START Supplied material
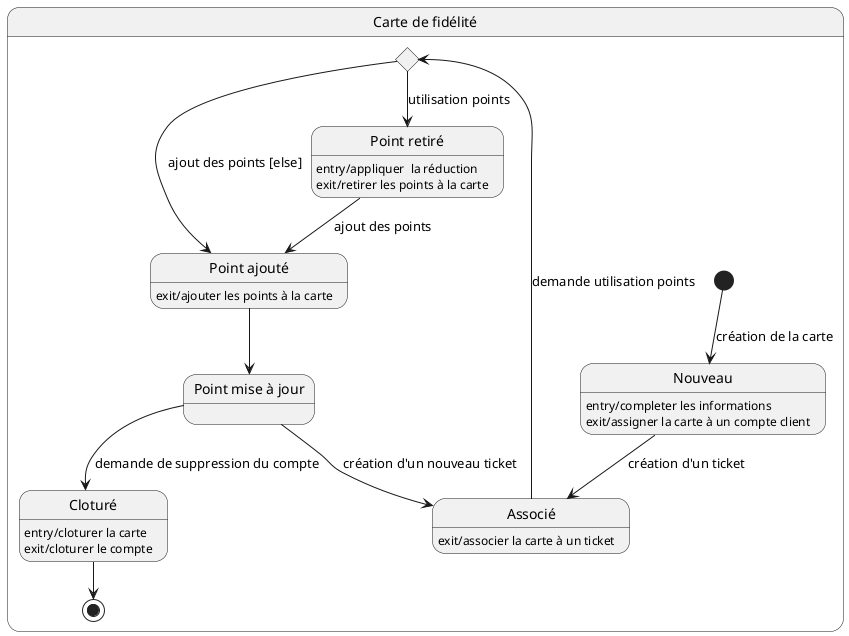
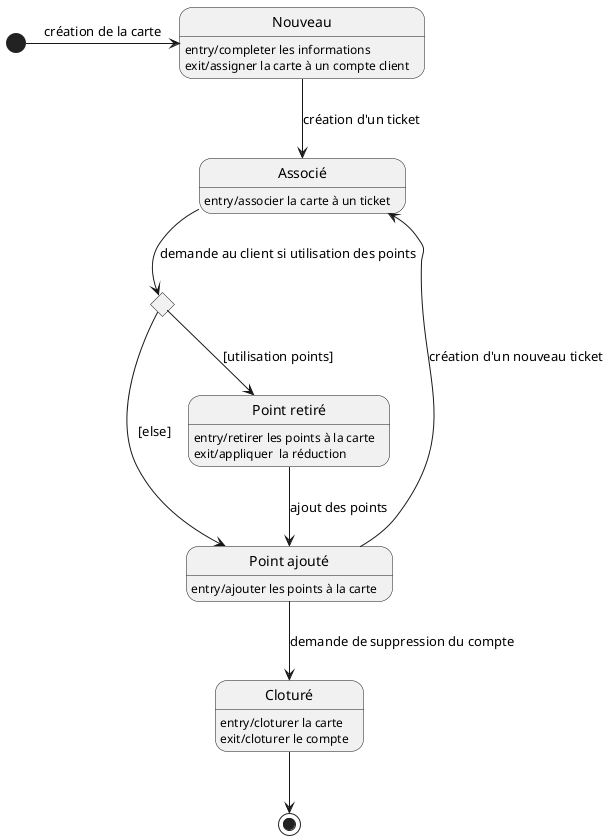
@startuml
- state "Carte de fidélité" as chest <<state>>{
+ state choice <<choice>>

-     state choice <<choice>>
+ state "Nouveau" as nouv
+ nouv: entry/completer les informations
+ nouv: exit/assigner la carte à un compte client

-     state "Nouveau" as nouv
-     nouv: entry/completer les informations
-     nouv: exit/assigner la carte à un compte client
+ state "Associé" as asso
+ asso: entry/associer la carte à un ticket

-     state "Associé" as asso
-     asso: exit/associer la carte à un ticket
+ state "Point ajouté" as ptajout
+ ptajout: entry/ajouter les points à la carte

-     state "Point ajouté" as ptajout
-     ptajout: exit/ajouter les points à la carte
+ state "Point retiré" as ptret
+ ptret: entry/retirer les points à la carte
+ ptret: exit/appliquer  la réduction

-     state "Point retiré" as ptret
-     ptret: entry/appliquer  la réduction
-     ptret: exit/retirer les points à la carte
+ state "Cloturé" as clot
+ clot: entry/cloturer la carte
+ clot: exit/cloturer le compte

-     state "Point mise à jour" as ptmod
+ [*] -right-> nouv :création de la carte
+ nouv --> asso :création d'un ticket

-     state "Cloturé" as clot
-     clot: entry/cloturer la carte
-     clot: exit/cloturer le compte
+ asso --> choice :demande au client si utilisation des points
+ choice --> ptret :[utilisation points]
+ choice --> ptajout :[else]
+ ptret --> ptajout :ajout des points

-     [*] --> nouv :création de la carte
-     nouv --> asso :création d'un ticket
- 
-     asso --> choice :demande utilisation points
-     choice --> ptret :utilisation points
-     choice --> ptajout :ajout des points [else]
-     ptret --> ptajout :ajout des points
- 
-     ptajout --> ptmod
-     ptmod --> asso :création d'un nouveau ticket
-     ptmod --> clot :demande de suppression du compte
-     clot --> [*]
- 
- }
+ ptajout --> asso :création d'un nouveau ticket
+ ptajout --> clot :demande de suppression du compte
+ clot --> [*]
@enduml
END Supplied material
Task to carry out:
Copy out each line of the entries where the word "retiré" is found.

Task answer:
+ state "Point retiré" as ptret
-     state "Point retiré" as ptret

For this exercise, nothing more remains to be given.